BEGIN

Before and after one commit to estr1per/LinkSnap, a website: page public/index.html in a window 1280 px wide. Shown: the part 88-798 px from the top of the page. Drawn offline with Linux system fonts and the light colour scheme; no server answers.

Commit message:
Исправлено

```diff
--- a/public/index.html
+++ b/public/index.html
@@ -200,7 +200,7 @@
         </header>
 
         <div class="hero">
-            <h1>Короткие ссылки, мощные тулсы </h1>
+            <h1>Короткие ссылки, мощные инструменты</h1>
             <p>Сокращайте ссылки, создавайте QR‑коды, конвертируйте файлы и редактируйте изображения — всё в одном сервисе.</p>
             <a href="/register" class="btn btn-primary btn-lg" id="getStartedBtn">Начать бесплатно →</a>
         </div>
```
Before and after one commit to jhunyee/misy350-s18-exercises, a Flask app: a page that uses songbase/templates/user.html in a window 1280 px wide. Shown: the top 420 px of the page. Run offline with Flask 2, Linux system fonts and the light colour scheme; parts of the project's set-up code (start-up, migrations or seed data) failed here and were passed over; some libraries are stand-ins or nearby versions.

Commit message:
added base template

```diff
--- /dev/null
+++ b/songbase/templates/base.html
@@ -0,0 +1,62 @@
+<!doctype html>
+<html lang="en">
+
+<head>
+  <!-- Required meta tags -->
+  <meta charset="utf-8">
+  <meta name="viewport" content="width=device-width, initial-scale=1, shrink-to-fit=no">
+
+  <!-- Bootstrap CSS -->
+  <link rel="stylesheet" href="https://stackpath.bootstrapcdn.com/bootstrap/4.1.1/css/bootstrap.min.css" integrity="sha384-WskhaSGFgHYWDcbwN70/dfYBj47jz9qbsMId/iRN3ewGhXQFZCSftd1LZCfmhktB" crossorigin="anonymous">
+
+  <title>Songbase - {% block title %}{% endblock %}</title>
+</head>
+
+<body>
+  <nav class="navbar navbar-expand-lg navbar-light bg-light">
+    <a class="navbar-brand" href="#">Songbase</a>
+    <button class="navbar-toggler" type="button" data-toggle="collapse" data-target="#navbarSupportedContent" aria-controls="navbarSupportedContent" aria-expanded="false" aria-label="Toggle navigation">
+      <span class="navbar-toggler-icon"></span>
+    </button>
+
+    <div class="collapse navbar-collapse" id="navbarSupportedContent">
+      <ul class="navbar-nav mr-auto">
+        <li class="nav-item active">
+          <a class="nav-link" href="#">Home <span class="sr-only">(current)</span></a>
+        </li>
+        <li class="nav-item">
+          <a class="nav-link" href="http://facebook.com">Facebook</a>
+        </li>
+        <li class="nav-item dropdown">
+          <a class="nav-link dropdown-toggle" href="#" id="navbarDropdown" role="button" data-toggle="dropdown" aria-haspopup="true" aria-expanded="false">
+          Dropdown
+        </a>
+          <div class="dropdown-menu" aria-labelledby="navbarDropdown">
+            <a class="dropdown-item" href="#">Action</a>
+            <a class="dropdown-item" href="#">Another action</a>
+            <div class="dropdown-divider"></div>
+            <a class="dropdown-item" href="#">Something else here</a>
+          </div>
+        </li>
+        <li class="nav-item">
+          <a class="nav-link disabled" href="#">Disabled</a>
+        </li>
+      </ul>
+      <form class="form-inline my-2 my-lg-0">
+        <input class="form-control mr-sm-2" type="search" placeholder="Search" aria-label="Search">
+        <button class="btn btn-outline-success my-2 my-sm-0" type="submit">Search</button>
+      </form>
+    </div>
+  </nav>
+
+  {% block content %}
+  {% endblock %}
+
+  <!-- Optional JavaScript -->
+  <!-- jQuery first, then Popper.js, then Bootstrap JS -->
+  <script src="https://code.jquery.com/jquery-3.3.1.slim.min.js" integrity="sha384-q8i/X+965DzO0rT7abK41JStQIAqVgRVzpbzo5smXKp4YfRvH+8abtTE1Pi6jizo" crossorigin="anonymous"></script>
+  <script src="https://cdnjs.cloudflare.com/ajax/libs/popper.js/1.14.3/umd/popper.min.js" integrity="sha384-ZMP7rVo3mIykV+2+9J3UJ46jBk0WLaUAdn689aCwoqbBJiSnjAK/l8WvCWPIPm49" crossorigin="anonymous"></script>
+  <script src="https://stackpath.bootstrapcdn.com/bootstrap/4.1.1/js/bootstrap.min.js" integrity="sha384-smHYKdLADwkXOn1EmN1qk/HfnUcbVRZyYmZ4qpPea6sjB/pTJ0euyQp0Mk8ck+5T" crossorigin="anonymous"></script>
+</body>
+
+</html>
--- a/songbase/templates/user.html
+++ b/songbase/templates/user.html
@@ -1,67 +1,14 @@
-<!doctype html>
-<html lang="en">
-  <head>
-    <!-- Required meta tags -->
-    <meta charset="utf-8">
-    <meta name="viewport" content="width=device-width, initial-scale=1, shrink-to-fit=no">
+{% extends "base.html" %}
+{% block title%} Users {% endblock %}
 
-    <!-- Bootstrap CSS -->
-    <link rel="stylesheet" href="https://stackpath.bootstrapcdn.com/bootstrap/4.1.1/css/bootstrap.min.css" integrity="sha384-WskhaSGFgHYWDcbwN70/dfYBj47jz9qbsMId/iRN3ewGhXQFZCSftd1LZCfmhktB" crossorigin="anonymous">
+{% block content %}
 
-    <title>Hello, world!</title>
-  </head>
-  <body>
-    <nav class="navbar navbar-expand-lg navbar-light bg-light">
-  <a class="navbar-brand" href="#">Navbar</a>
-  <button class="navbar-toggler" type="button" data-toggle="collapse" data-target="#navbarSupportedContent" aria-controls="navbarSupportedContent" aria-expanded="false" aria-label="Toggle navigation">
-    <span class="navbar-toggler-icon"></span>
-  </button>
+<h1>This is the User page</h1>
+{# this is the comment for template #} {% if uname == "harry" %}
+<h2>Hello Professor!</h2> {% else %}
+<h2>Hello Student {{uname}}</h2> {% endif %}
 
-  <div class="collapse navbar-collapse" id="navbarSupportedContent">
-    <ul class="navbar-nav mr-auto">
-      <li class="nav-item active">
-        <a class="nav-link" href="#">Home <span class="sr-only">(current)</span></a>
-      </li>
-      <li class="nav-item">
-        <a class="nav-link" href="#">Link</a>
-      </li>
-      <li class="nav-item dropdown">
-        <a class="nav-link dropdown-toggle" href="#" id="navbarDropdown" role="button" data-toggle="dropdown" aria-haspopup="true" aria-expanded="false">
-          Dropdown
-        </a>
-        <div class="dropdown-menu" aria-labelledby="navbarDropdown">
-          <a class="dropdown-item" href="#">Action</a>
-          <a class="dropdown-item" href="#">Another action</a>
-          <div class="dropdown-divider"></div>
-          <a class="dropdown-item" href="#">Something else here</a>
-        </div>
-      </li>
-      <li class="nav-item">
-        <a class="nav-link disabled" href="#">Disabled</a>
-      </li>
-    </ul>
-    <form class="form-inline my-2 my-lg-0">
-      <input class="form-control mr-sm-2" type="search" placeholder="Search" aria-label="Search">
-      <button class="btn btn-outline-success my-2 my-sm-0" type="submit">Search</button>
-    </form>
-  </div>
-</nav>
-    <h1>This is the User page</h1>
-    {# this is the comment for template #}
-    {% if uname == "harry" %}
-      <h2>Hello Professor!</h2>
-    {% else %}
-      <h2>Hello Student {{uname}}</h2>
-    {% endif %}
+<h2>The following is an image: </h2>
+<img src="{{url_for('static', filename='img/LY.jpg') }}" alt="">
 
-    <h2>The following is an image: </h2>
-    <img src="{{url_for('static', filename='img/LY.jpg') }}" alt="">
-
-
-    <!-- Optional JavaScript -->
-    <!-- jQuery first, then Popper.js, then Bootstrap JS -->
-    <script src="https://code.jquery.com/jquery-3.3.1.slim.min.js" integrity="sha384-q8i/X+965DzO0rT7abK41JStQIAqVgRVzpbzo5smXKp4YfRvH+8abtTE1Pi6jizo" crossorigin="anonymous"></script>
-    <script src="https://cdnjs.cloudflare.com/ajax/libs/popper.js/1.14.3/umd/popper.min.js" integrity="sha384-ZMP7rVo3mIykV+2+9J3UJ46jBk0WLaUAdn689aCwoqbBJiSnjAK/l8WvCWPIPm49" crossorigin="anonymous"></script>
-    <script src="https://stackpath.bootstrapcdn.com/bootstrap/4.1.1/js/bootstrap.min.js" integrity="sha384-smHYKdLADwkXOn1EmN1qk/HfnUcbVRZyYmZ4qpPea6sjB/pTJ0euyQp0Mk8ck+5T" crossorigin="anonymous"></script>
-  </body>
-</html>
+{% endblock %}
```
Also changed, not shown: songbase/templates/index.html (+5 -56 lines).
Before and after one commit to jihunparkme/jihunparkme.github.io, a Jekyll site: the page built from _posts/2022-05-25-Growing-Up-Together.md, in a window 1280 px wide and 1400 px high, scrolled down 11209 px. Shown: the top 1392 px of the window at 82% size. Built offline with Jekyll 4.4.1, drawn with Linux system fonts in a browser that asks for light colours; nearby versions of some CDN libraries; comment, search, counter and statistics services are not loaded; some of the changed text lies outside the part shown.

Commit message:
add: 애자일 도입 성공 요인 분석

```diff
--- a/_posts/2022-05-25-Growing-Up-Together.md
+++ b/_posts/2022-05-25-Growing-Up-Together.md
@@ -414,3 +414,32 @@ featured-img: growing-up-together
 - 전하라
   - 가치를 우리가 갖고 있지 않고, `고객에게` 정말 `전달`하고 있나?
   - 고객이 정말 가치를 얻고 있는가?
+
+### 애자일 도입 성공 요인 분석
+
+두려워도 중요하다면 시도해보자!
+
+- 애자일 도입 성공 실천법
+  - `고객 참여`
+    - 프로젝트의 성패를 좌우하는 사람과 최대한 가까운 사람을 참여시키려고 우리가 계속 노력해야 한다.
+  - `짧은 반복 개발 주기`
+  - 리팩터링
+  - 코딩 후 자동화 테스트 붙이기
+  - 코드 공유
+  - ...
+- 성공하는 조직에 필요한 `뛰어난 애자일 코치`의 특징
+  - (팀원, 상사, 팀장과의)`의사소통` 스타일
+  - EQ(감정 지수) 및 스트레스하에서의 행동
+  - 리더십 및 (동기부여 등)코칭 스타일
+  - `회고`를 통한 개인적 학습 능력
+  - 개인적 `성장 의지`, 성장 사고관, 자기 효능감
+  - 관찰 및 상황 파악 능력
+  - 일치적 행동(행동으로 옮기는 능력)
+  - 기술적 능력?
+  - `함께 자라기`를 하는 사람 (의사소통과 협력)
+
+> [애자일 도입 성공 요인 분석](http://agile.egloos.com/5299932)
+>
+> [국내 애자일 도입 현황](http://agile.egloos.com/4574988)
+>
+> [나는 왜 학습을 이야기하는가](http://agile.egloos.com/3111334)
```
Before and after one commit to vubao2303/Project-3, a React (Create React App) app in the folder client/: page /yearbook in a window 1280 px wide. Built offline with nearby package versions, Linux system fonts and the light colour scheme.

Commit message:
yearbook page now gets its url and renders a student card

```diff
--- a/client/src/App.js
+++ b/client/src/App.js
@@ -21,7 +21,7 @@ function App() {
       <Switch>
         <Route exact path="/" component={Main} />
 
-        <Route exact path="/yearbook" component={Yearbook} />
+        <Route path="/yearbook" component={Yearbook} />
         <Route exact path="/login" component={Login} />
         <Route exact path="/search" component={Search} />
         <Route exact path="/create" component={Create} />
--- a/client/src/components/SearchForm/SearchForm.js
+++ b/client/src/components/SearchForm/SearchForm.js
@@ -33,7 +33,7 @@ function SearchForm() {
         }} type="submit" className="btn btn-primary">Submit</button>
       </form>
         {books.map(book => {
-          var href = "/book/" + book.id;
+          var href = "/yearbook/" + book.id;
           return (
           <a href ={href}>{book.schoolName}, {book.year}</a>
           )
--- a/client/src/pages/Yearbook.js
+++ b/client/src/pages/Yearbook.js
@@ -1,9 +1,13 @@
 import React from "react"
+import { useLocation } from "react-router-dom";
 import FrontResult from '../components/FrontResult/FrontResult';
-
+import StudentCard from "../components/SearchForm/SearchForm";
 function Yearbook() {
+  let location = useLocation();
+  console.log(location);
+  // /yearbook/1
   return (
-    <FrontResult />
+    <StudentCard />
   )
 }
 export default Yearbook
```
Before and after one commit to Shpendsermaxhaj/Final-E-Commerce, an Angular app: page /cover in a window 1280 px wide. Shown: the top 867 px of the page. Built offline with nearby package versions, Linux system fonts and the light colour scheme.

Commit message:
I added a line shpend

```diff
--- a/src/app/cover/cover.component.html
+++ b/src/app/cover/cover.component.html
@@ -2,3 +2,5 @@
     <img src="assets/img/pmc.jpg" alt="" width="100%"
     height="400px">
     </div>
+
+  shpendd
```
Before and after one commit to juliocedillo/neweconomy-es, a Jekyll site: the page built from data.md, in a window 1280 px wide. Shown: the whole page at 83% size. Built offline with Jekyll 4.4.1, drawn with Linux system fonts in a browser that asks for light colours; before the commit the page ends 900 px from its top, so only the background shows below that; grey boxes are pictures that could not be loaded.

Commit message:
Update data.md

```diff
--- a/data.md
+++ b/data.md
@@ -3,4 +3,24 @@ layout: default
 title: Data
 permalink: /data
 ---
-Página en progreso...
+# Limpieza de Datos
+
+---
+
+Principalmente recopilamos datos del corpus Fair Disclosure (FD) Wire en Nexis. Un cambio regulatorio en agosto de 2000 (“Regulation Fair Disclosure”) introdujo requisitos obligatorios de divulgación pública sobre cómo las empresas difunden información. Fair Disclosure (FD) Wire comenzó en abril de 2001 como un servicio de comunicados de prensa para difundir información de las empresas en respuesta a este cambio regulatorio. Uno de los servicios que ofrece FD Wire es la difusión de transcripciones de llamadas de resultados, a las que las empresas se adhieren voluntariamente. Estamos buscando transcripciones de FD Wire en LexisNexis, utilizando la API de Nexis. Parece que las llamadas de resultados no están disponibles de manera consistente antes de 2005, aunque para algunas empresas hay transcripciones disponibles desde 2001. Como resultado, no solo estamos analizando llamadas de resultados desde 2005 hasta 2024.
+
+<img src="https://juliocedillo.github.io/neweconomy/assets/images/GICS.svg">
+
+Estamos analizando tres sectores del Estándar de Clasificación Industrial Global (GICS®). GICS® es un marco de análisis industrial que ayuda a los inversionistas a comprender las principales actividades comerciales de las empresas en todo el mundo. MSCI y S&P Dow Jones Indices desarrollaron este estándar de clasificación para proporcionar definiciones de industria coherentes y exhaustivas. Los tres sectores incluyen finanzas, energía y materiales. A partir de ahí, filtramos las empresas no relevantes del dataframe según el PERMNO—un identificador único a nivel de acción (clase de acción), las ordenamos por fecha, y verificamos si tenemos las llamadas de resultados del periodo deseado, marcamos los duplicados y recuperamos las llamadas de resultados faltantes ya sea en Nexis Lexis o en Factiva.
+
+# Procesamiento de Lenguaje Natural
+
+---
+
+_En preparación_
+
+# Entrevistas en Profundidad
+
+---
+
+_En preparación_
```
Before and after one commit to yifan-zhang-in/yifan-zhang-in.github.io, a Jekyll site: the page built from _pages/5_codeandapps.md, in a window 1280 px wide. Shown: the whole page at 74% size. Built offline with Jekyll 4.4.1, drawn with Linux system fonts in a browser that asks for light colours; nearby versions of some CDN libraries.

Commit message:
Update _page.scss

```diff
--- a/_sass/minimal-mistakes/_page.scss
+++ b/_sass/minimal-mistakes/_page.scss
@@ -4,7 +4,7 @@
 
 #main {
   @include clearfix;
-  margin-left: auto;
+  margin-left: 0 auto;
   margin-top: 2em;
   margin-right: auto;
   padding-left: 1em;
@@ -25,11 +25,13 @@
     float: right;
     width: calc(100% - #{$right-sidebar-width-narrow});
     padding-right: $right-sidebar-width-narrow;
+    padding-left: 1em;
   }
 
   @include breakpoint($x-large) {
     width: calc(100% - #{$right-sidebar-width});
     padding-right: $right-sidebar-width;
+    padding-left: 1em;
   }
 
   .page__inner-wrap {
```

END

* _WHAT IS EXPECTED_
Could you report every line of the material that contains the string "title"?

* _EXERCISE RESULT_
+  <title>Songbase - {% block title %}{% endblock %}</title>
+{% block title%} Users {% endblock %}
-    <title>Hello, world!</title>
 title: Data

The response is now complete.